We found a table facing the canal, where the back wall is a floor to ceiling window that slides open onto the canal’s northside boardwalk, allowing us an unfettered vista of the late evening light settling on the local village. The lovers in front were scooted low enough in their seats that our view was uninterrupted.

 ‘I was a late bloomer in the dating game so I advertised in the newspaper for someone who was sophisticated, fun-loving and liked to dance. She answered.’

A quarter century later my friend and his wife are still dancing. The power of the marketplace.

Cabin cruisers docked on the south side, its occupants enjoying evening cocktails on the aft deck. Ducks collected near us, waiting for handouts, and couples sat on benches, leaning head to head, watching the setting sun lay its fingers across the silent waters, except when an occasional catfish surfaced to snatch an unsuspecting bug.

My eyes locked onto the boats and for a fleeting moment my imagination carried me out to sea, far away from the murky canal waters. Oh, to be an adventurer!

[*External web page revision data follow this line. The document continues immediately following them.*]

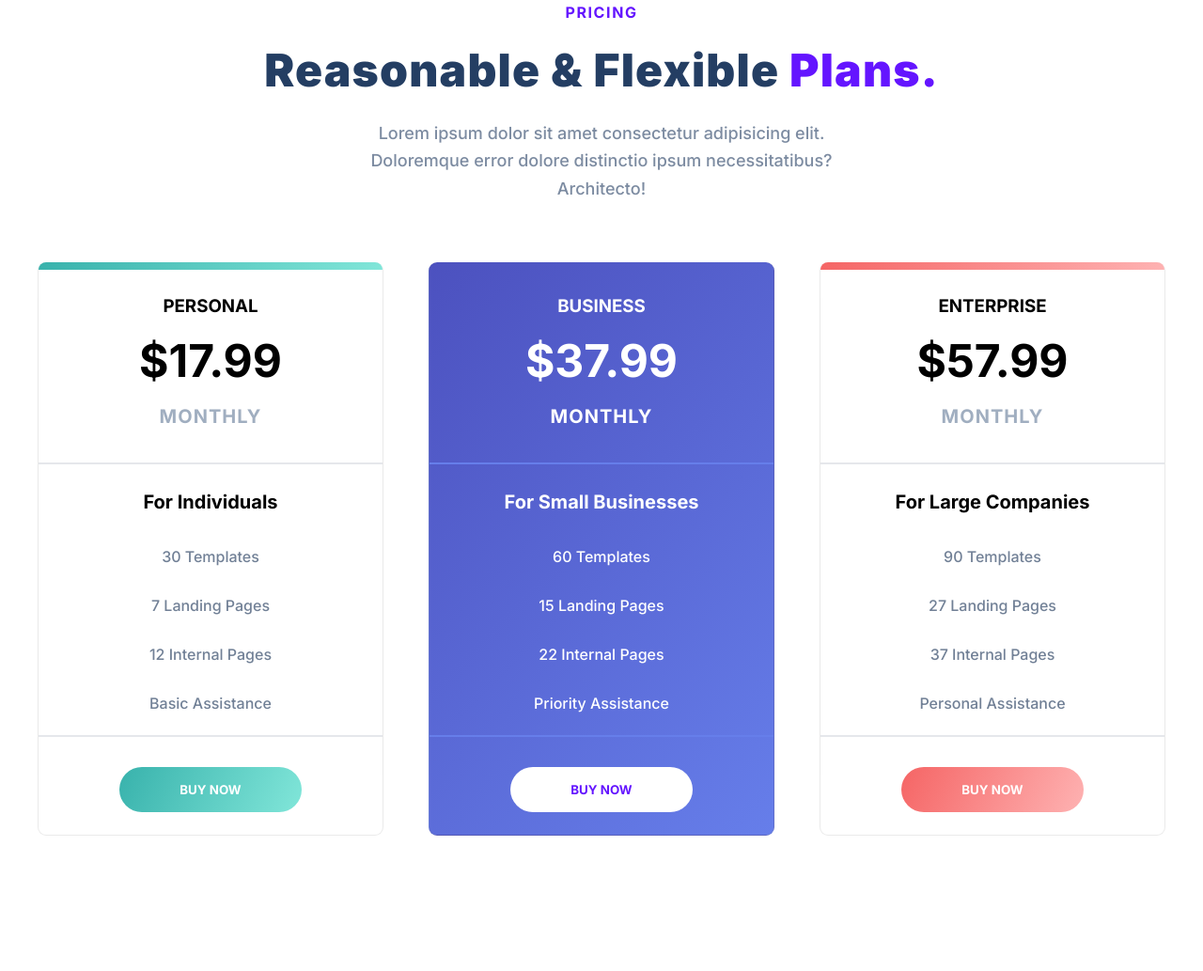
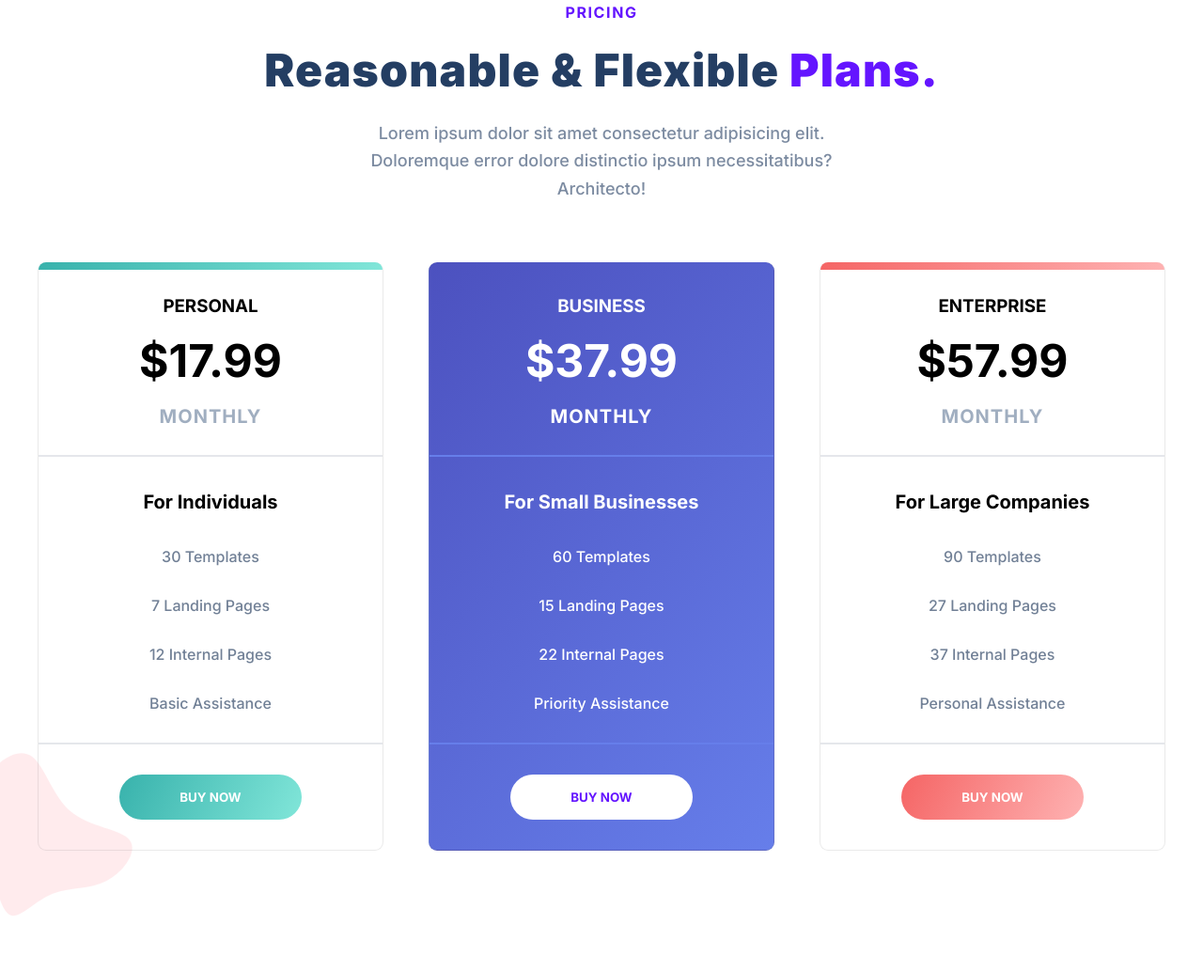
Before and after one commit to Wayloncode/Treact-Project, a plain HTML site: page index.html in a window 1280 px wide. Shown: the part 4256-5289 px from the top of the page at 94% size. Before the commit the page ends 5241 px from the top, so only its background shows below. Drawn offline with Linux system fonts and the light colour scheme.

Commit message:
Fix: attempted to fix pricing section
Tried fixing blob behind the plans (unsuccessful)

```diff
--- a/index.html
+++ b/index.html
@@ -5,6 +5,10 @@
     <meta name="viewport" content="width=device-width, initial-scale=1.0" />
     <title>Document</title>
     <link rel="stylesheet" href="styles.css" />
+    <script
+      src="https://kit.fontawesome.com/4cee224d3a.js"
+      crossorigin="anonymous"
+    ></script>
   </head>
   <body>
     <section id="landing">
@@ -490,6 +494,24 @@
                 <button class="plan__button red">BUY NOW</button>
               </div>
             </div>
+            <svg
+              width="600"
+              height="600"
+              viewBox="0 0 600 600"
+              xmlns="http://www.w3.org/2000/svg"
+              class="plans__blob"
+            >
+              <g transform="translate(300,300)">
+                <path
+                  d="M82,-98.3C129.8,-57.7,208.2,-54.1,229.6,-26.6C251.1,1,215.6,52.5,172.9,74.9C130.2,97.2,80.3,90.4,37.8,107.5C-4.8,124.7,-40,165.7,-63.3,162.3C-86.5,158.8,-97.8,110.9,-109.3,72.2C-120.7,33.5,-132.2,4.1,-140.1,-37.4C-147.9,-79,-152.1,-132.6,-128.1,-177.3C-104.1,-222.1,-52.1,-258,-17.5,-237.2C17.1,-216.4,34.3,-138.9,82,-98.3Z"
+                  fill="#FFB4BC"
+                ></path>
+              </g>
+            </svg>
+          </div>
+        </div>
+      </div>
+    </section>
           </div>
         </div>
       </div>
--- a/styles.css
+++ b/styles.css
@@ -234,7 +234,6 @@ h1 {
   color: #a0aec0;
   font-size: 12px;
   font-weight: 700;
-  letter-spacing: 0.6;
 }
 
 .header__customers--img--wrapper {
@@ -509,13 +508,15 @@ h1 {
 
 .plans {
   display: flex;
-  flex-direction: wrap;
+  flex-wrap: wrap;
+  width: 100%;
   gap: 48px;
-  width: 100%;
+  position: relative;
+  z-index: 1;
 }
 
 .plan {
-  width: calc(100% / 3);
+  width: calc((100% - 96px) / 3);
   display: flex;
   flex-direction: column;
   margin-top: 64px;
@@ -524,7 +525,6 @@ h1 {
   border-top: none;
   border-radius: 9px;
   position: relative;
-  z-index: 0;
 }
 
 .plan__stripe {
@@ -532,7 +532,6 @@ h1 {
   position: absolute;
   left: 0;
   width: 100%;
-  z-index: 1;
   border-top-left-radius: 99px;
   border-top-right-radius: 99px;
 }
@@ -569,9 +568,12 @@ h1 {
   color: #fff;
 }
 
-.plan__top,
 .plan__middle,
 .plan__bottom {
+  padding: 32px 32px;
+}
+
+.plan__top {
   padding: 24px 32px;
   margin-top: 8px;
 }
@@ -634,3 +636,14 @@ h1 {
   background-color: white;
   color: rgb(100, 21, 255);
 }
+
+.plans__blob {
+  z-index: -10;
+  position: absolute;
+  left: 0;
+  bottom: 0;
+  transform: translateX(-50%) translateY(50%);
+  height: 256px;
+  width: 256px;
+  opacity: 0.25;
+}
```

But, fantasies aside, we came here for a purpose, beer and brotherhood. The former started with the house ‘summer’ and ‘scotch’ ales, and the latter with an informal clinking of our glasses and a ‘here, here’, three neighbors relaxing and reminiscing over a beer.

‘I’d like to see number 7, again.’

Being a class officer on campus had its perks, judging cheerleader tryout was a major one. It allowed me to see a freshman girl whom I found attractive. She didn’t need my vote to make the squad and nearly 50 years later, we’re still ‘cheering’ for each other.

A quiet mood settled onto the pub as the evening waned. We emptied our mugs with a toast to marriages and longevity, then went into the night. The boats were dark, the boardwalk was empty, the fish were still active.

We headed home, content, knowing all is well…

 Steve Bottcher

srbottch.com